§ **Problem to solve**:
Below are the records; copy every line in them that holds the string "speed".

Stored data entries
┌──

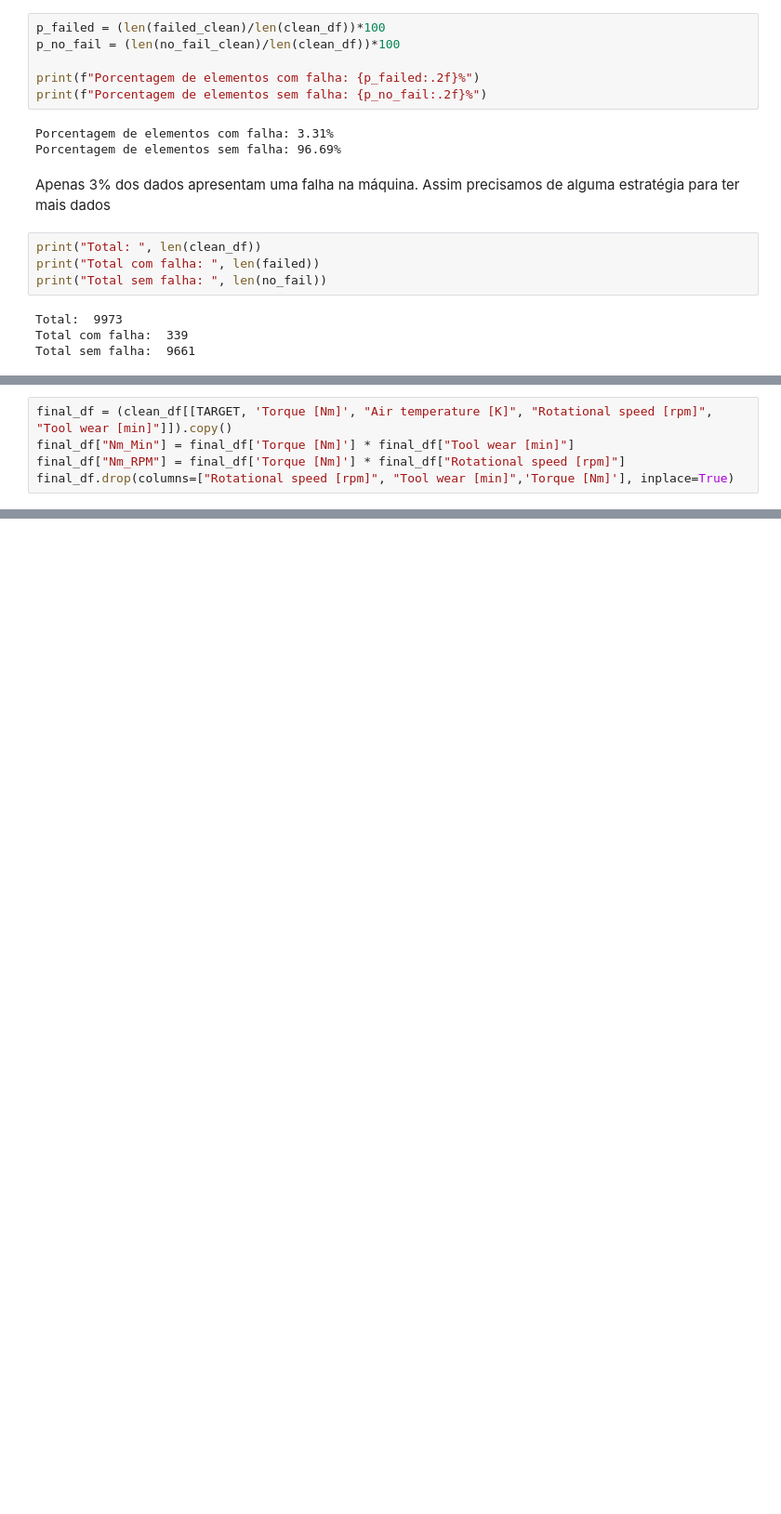
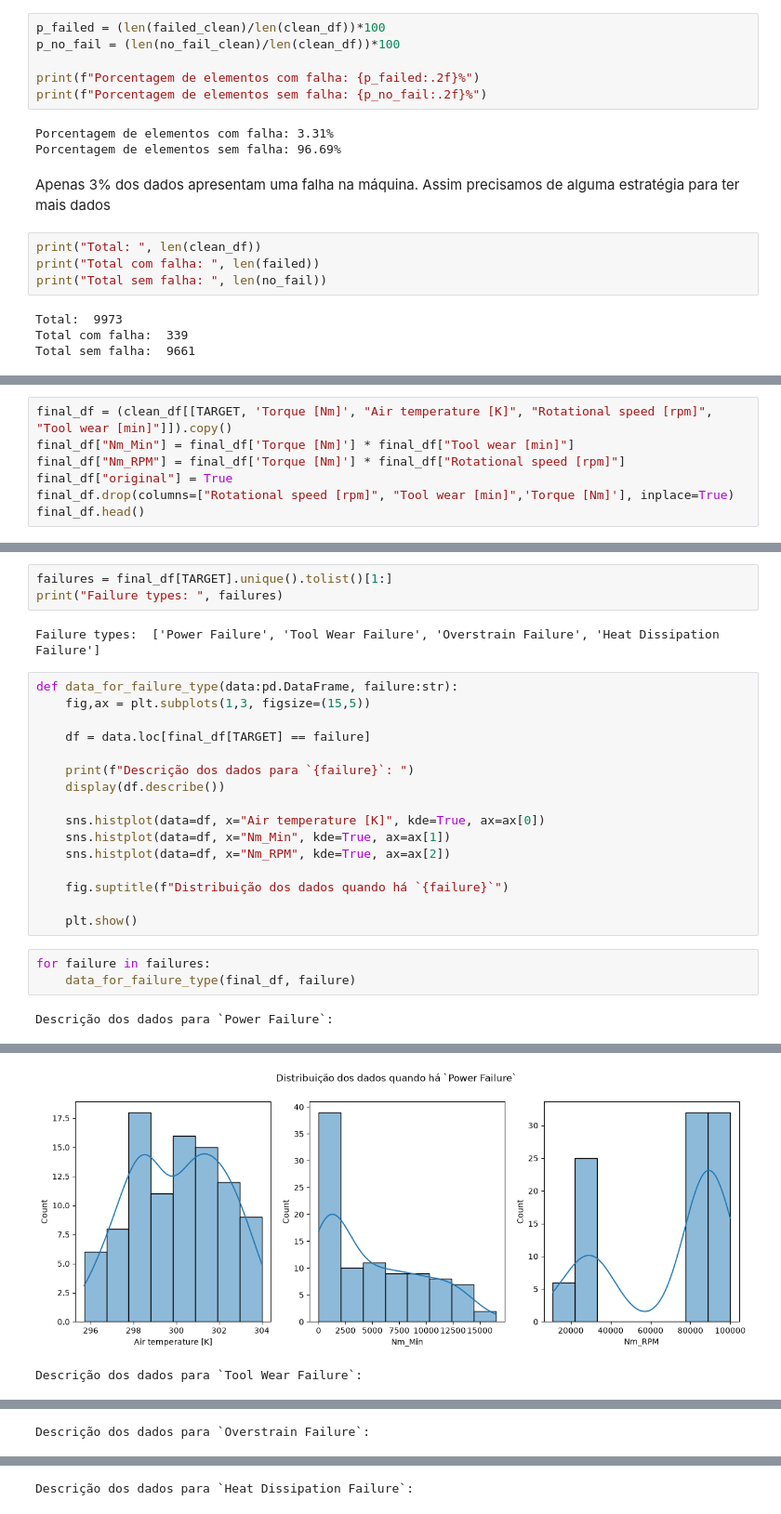
Before and after one commit to Dpbm/mestrado-aulas, a Jupyter notebook: mineracao-de-dados/atividades/atividade1/analysis.ipynb, the cells around one changed output, grey strips where cells are left out. Shown at 93% size. Saved outputs shown, nothing was run; the diff lists cells and outputs as text; blank space fills up the shorter version.

Commit message:
final data

```diff
--- a/mineracao-de-dados/atividades/atividade1/analysis.ipynb
+++ b/mineracao-de-dados/atividades/atividade1/analysis.ipynb
@@ -696,4 +688,6 @@ Total a ser criado para cada uma das 4 labels:  2330.5
 final_df = (clean_df[[TARGET, 'Torque [Nm]', "Air temperature [K]", "Rotational speed [rpm]", "Tool wear [min]"]]).copy()
 final_df["Nm_Min"] = final_df['Torque [Nm]'] * final_df["Tool wear [min]"]
 final_df["Nm_RPM"] = final_df['Torque [Nm]'] * final_df["Rotational speed [rpm]"]
+final_df["original"] = True
 final_df.drop(columns=["Rotational speed [rpm]", "Tool wear [min]",'Torque [Nm]'], inplace=True)
+final_df.head()
@@ -699,0 +701,26 @@ final_df.drop(columns=["Rotational speed [rpm]", "Tool wear [min]",'Torque [Nm]'
+# %%
+failures = final_df[TARGET].unique().tolist()[1:]
+print("Failure types: ", failures)
+# %% [output]
+Failure types:  ['Power Failure', 'Tool Wear Failure', 'Overstrain Failure', 'Heat Dissipation Failure']
+# %%
+def data_for_failure_type(data:pd.DataFrame, failure:str):
+    fig,ax = plt.subplots(1,3, figsize=(15,5))
+
+    df = data.loc[final_df[TARGET] == failure]
+
+    print(f"Descrição dos dados para `{failure}`: ")
+    display(df.describe())
+
+    sns.histplot(data=df, x="Air temperature [K]", kde=True, ax=ax[0])
+    sns.histplot(data=df, x="Nm_Min", kde=True, ax=ax[1])
+    sns.histplot(data=df, x="Nm_RPM", kde=True, ax=ax[2])
+
+    fig.suptitle(f"Distribuição dos dados quando há `{failure}`")
+
+    plt.show()
+# %%
+for failure in failures:
+    data_for_failure_type(final_df, failure)
+# %% [output]
+Descrição dos dados para `Power Failure`:
@@ -699,0 +736,2 @@ final_df.drop(columns=["Rotational speed [rpm]", "Tool wear [min]",'Torque [Nm]'
+[figure, added]
+Descrição dos dados para `Tool Wear Failure`:
@@ -699,0 +748 @@ final_df.drop(columns=["Rotational speed [rpm]", "Tool wear [min]",'Torque [Nm]'
+Descrição dos dados para `Overstrain Failure`:
@@ -699,0 +759 @@ final_df.drop(columns=["Rotational speed [rpm]", "Tool wear [min]",'Torque [Nm]'
+Descrição dos dados para `Heat Dissipation Failure`:
```
Also changed, not shown: parts of 17 cells of this notebook, 1 other file.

└──

§ **Finished task**:
 final_df = (clean_df[[TARGET, 'Torque [Nm]', "Air temperature [K]", "Rotational speed [rpm]", "Tool wear [min]"]]).copy()
 final_df["Nm_RPM"] = final_df['Torque [Nm]'] * final_df["Rotational speed [rpm]"]
 final_df.drop(columns=["Rotational speed [rpm]", "Tool wear [min]",'Torque [Nm]'], inplace=True)
@@ -699,0 +701,26 @@ final_df.drop(columns=["Rotational speed [rpm]", "Tool wear [min]",'Torque [Nm]'
@@ -699,0 +736,2 @@ final_df.drop(columns=["Rotational speed [rpm]", "Tool wear [min]",'Torque [Nm]'
@@ -699,0 +748 @@ final_df.drop(columns=["Rotational speed [rpm]", "Tool wear [min]",'Torque [Nm]'
@@ -699,0 +759 @@ final_df.drop(columns=["Rotational speed [rpm]", "Tool wear [min]",'Torque [Nm]'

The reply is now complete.